Problem statement » Every record is to be duplicated exactly as it reads, without its images.

##############################

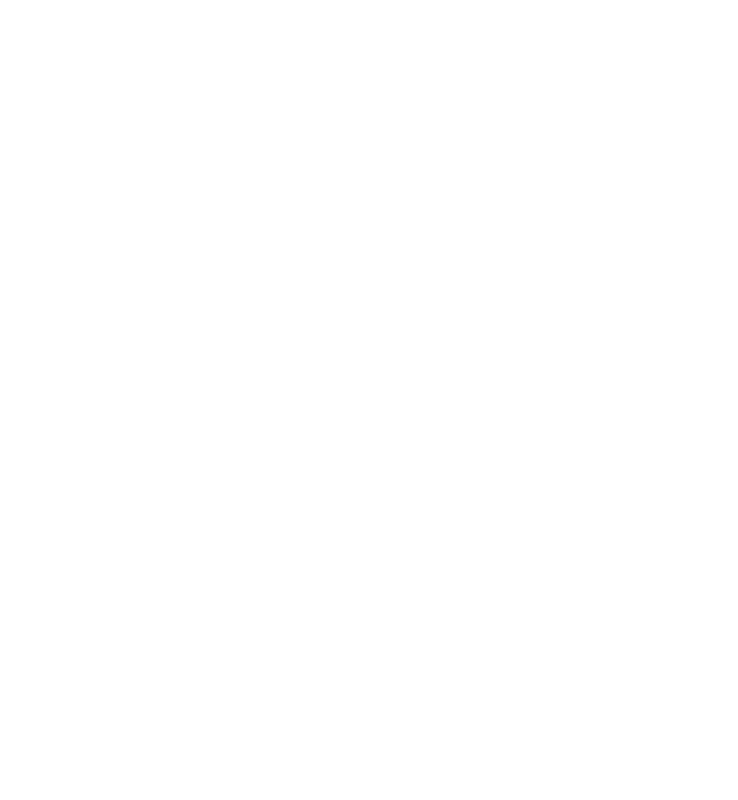
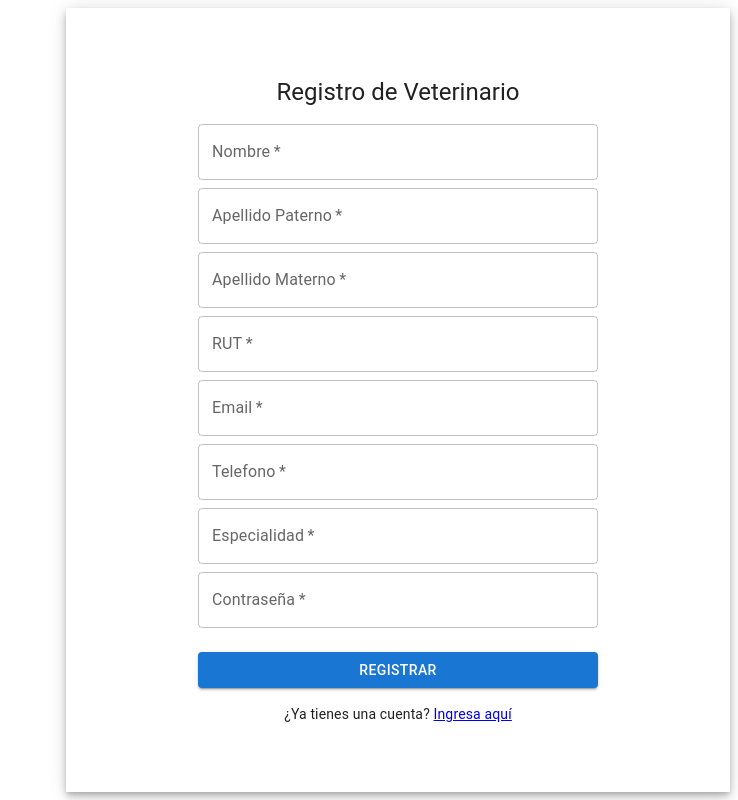
Before and after one commit to P4bu/veterinario-frontend, a React (Vite) app: page /registroVeterinario in a window 1280 px wide. Before the commit this address had no page. Shown: the whole page, without its empty margins (542-1280 px from the left). Built offline with nearby package versions, Linux system fonts and the light colour scheme.

Commit message:
Avanc: Creacion de formulario de registro y rutas de navegacion

```diff
--- /dev/null
+++ b/src/components/VeterinarioForm.tsx
@@ -0,0 +1,169 @@
+import React, { useState } from 'react';
+import { Link } from 'react-router-dom';
+import { Box, Typography, Paper, TextField, Grid, Button } from '@mui/material';
+
+interface VeterinarioDTO {
+    nombre: string,
+    apellidoPaterno: string,
+    apellidoMaterno: string,
+    rut: string,
+    email: string,
+    telefono: string,
+    especialidad: string,
+    password: string
+}
+
+const VeterinarioForm = () => {
+    const [formData, setFormData] = useState<VeterinarioDTO> ({
+        nombre: '',
+        apellidoPaterno: '',
+        apellidoMaterno: '',
+        rut: '',
+        email: '',
+        telefono: '',
+        especialidad: '',
+        password: ''
+    });
+
+    const handleChange = (e: React.ChangeEvent<HTMLInputElement>) => {
+        const { name, value } = e.target;
+        setFormData((prev) => ({
+            ...prev,
+            [name]: value
+        }));
+    };
+
+    const handleSubmit = (e: React.FormEvent) => {
+        e.preventDefault();
+        console.log('DATOS VETERINARIO: ', formData)
+        // api para registrar veterinario
+    }
+
+    return (
+
+        <>
+            <Box sx={{ height: '98vh', display: 'flex' }}>
+
+                <Box
+                    sx={{
+                    flex: 1,
+                    display: { xs: 'none', sm: 'block' },
+                    backgroundImage: 'url(/images/loginImage.jpg)',
+                    backgroundSize: 'cover',
+                    backgroundPosition: 'center',
+                    }}
+                />
+
+            <Box
+                component={Paper}
+                elevation={6}
+                square
+                sx={{
+                flex: 1,
+                display: 'flex',
+                alignItems: 'center',
+                justifyContent: 'center',
+                px: 4,
+                }}
+            >
+                <Box sx={{ width: '100%', maxWidth: 400 }}>
+                    <Typography component="h1" variant="h5" textAlign="center" mb={2}>
+                        Registro de Veterinario
+                    </Typography>
+                        <Box component="form" onSubmit={handleSubmit} noValidate>
+                            <Grid container spacing={1}>
+                                <TextField
+                                    // margin='normal'
+                                    label="Nombre"
+                                    name="nombre"
+                                    value={formData.nombre}
+                                    onChange={handleChange}
+                                    fullWidth
+                                    // size='small'
+                                    required
+                                />
+                                <TextField
+                                    label="Apellido Paterno"
+                                    name="apellidoPaterno"
+                                    value={formData.apellidoPaterno}
+                                    onChange={handleChange}
+                                    fullWidth
+                                    // size='small'
+                                    required
+                                    />
+                                <TextField
+                                    label="Apellido Materno"
+                                    name="apellidoMaterno"
+                                    value={formData.apellidoMaterno}
+                                    onChange={handleChange}
+                                    fullWidth
+                                    // size='small'
+                                    required
+                                    />
+                                <TextField
+                                    label="RUT"
+                                    name="rut"
+                                    value={formData.rut}
+                                    onChange={handleChange}
+                                    fullWidth
+                                    // size='small'
+                                    required
+                                    />
+                                <TextField
+                                    label="Email"
+                                    name="email"
+                                    value={formData.email}
+                                    onChange={handleChange}
+                                    fullWidth
+                                    // size='small'
+                                    required
+                                    />
+                                <TextField
+                                    label="Telefono"
+                                    name="telefono"
+                                    value={formData.telefono}
+                                    onChange={handleChange}
+                                    fullWidth
+                                    // size='small'
+                                    required
+                                    />
+                                <TextField
+                                    label="Especialidad"
+                                    name="especialidad"
+                                    value={formData.especialidad}
+                                    onChange={handleChange}
+                                    fullWidth
+                                    // size='small'
+                                    required
+                                    />
+                                <TextField
+                                    label="Contraseña"
+                                    name="password"
+                                    value={formData.password}
+                                    onChange={handleChange}
+                                    fullWidth
+                                    // size='small'
+                                    required
+                                    />
+                            </Grid>
+                            <Button
+                                type='submit'
+                                variant='contained'
+                                fullWidth
+                                sx={{ mt: 3 }}
+                            >
+                                Registrar
+                            </Button>
+                            <Typography variant='body2' align='center' sx={{ mt: 2 }}>
+                                ¿Ya tienes una cuenta? {" "}
+                                <Link to="/login">Ingresa aquí</Link>
+                            </Typography>
+                        </Box>
+                    </Box>
+                </Box>
+            </Box>
+        </>
+    )
+};
+
+export default VeterinarioForm;
--- a/src/pages/LoginPage.tsx
+++ b/src/pages/LoginPage.tsx
@@ -5,6 +5,7 @@
   Typography,
   Paper,
 } from '@mui/material';
+import { Link } from 'react-router-dom';
 import { useState } from 'react';
 
 const LoginPage = () => {
@@ -77,6 +78,10 @@
             >
               Ingresar
             </Button>
+            <Typography variant='body2' align='center' sx={{ mt: 2 }}>
+              ¿Eres Veterinario y no tienes cuenta? {" "}
+              <Link to="/registroVeterinario">Registrate aquí</Link>
+            </Typography>
           </Box>
         </Box>
       </Box>
--- a/src/routes/index.tsx
+++ b/src/routes/index.tsx
@@ -1,12 +1,14 @@
 import { Routes, Route } from "react-router-dom"
 import LoginPage from "../pages/LoginPage"
 import DashboardPage from "../pages/DashboardPage"
+import VeterinarioForm from "../components/VeterinarioForm"
 
 const AppRoutes = () => {
     return (
         <Routes>
-            <Route path="/" element={<LoginPage />} />
+            <Route path="login" element={<LoginPage />} />
             <Route path="home" element={<DashboardPage />} />
+            <Route path="registroVeterinario" element={<VeterinarioForm />} />
         </Routes>
     )
 }
```
Also changed, not shown: 2 other files (tests, documents, lock files or other folders).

##############################

Response area »
Before and after one commit to P4bu/veterinario-frontend, a React (Vite) app: page /registroVeterinario in a window 1280 px wide. Before the commit this address had no page. Shown: the whole page, without its empty margins (542-1280 px from the left). Built offline with nearby package versions, Linux system fonts and the light colour scheme.

Commit message:
Avanc: Creacion de formulario de registro y rutas de navegacion

```diff
--- /dev/null
+++ b/src/components/VeterinarioForm.tsx
@@ -0,0 +1,169 @@
+import React, { useState } from 'react';
+import { Link } from 'react-router-dom';
+import { Box, Typography, Paper, TextField, Grid, Button } from '@mui/material';
+
+interface VeterinarioDTO {
+    nombre: string,
+    apellidoPaterno: string,
+    apellidoMaterno: string,
+    rut: string,
+    email: string,
+    telefono: string,
+    especialidad: string,
+    password: string
+}
+
+const VeterinarioForm = () => {
+    const [formData, setFormData] = useState<VeterinarioDTO> ({
+        nombre: '',
+        apellidoPaterno: '',
+        apellidoMaterno: '',
+        rut: '',
+        email: '',
+        telefono: '',
+        especialidad: '',
+        password: ''
+    });
+
+    const handleChange = (e: React.ChangeEvent<HTMLInputElement>) => {
+        const { name, value } = e.target;
+        setFormData((prev) => ({
+            ...prev,
+            [name]: value
+        }));
+    };
+
+    const handleSubmit = (e: React.FormEvent) => {
+        e.preventDefault();
+        console.log('DATOS VETERINARIO: ', formData)
+        // api para registrar veterinario
+    }
+
+    return (
+
+        <>
+            <Box sx={{ height: '98vh', display: 'flex' }}>
+
+                <Box
+                    sx={{
+                    flex: 1,
+                    display: { xs: 'none', sm: 'block' },
+                    backgroundImage: 'url(/images/loginImage.jpg)',
+                    backgroundSize: 'cover',
+                    backgroundPosition: 'center',
+                    }}
+                />
+
+            <Box
+                component={Paper}
+                elevation={6}
+                square
+                sx={{
+                flex: 1,
+                display: 'flex',
+                alignItems: 'center',
+                justifyContent: 'center',
+                px: 4,
+                }}
+            >
+                <Box sx={{ width: '100%', maxWidth: 400 }}>
+                    <Typography component="h1" variant="h5" textAlign="center" mb={2}>
+                        Registro de Veterinario
+                    </Typography>
+                        <Box component="form" onSubmit={handleSubmit} noValidate>
+                            <Grid container spacing={1}>
+                                <TextField
+                                    // margin='normal'
+                                    label="Nombre"
+                                    name="nombre"
+                                    value={formData.nombre}
+                                    onChange={handleChange}
+                                    fullWidth
+                                    // size='small'
+                                    required
+                                />
+                                <TextField
+                                    label="Apellido Paterno"
+                                    name="apellidoPaterno"
+                                    value={formData.apellidoPaterno}
+                                    onChange={handleChange}
+                                    fullWidth
+                                    // size='small'
+                                    required
+                                    />
+                                <TextField
+                                    label="Apellido Materno"
+                                    name="apellidoMaterno"
+                                    value={formData.apellidoMaterno}
+                                    onChange={handleChange}
+                                    fullWidth
+                                    // size='small'
+                                    required
+                                    />
+                                <TextField
+                                    label="RUT"
+                                    name="rut"
+                                    value={formData.rut}
+                                    onChange={handleChange}
+                                    fullWidth
+                                    // size='small'
+                                    required
+                                    />
+                                <TextField
+                                    label="Email"
+                                    name="email"
+                                    value={formData.email}
+                                    onChange={handleChange}
+                                    fullWidth
+                                    // size='small'
+                                    required
+                                    />
+                                <TextField
+                                    label="Telefono"
+                                    name="telefono"
+                                    value={formData.telefono}
+                                    onChange={handleChange}
+                                    fullWidth
+                                    // size='small'
+                                    required
+                                    />
+                                <TextField
+                                    label="Especialidad"
+                                    name="especialidad"
+                                    value={formData.especialidad}
+                                    onChange={handleChange}
+                                    fullWidth
+                                    // size='small'
+                                    required
+                                    />
+                                <TextField
+                                    label="Contraseña"
+                                    name="password"
+                                    value={formData.password}
+                                    onChange={handleChange}
+                                    fullWidth
+                                    // size='small'
+                                    required
+                                    />
+                            </Grid>
+                            <Button
+                                type='submit'
+                                variant='contained'
+                                fullWidth
+                                sx={{ mt: 3 }}
+                            >
+                                Registrar
+                            </Button>
+                            <Typography variant='body2' align='center' sx={{ mt: 2 }}>
+                                ¿Ya tienes una cuenta? {" "}
+                                <Link to="/login">Ingresa aquí</Link>
+                            </Typography>
+                        </Box>
+                    </Box>
+                </Box>
+            </Box>
+        </>
+    )
+};
+
+export default VeterinarioForm;
--- a/src/pages/LoginPage.tsx
+++ b/src/pages/LoginPage.tsx
@@ -5,6 +5,7 @@
   Typography,
   Paper,
 } from '@mui/material';
+import { Link } from 'react-router-dom';
 import { useState } from 'react';
 
 const LoginPage = () => {
@@ -77,6 +78,10 @@
             >
               Ingresar
             </Button>
+            <Typography variant='body2' align='center' sx={{ mt: 2 }}>
+              ¿Eres Veterinario y no tienes cuenta? {" "}
+              <Link to="/registroVeterinario">Registrate aquí</Link>
+            </Typography>
           </Box>
         </Box>
       </Box>
--- a/src/routes/index.tsx
+++ b/src/routes/index.tsx
@@ -1,12 +1,14 @@
 import { Routes, Route } from "react-router-dom"
 import LoginPage from "../pages/LoginPage"
 import DashboardPage from "../pages/DashboardPage"
+import VeterinarioForm from "../components/VeterinarioForm"
 
 const AppRoutes = () => {
     return (
         <Routes>
-            <Route path="/" element={<LoginPage />} />
+            <Route path="login" element={<LoginPage />} />
             <Route path="home" element={<DashboardPage />} />
+            <Route path="registroVeterinario" element={<VeterinarioForm />} />
         </Routes>
     )
 }
```
Also changed, not shown: 2 other files (tests, documents, lock files or other folders).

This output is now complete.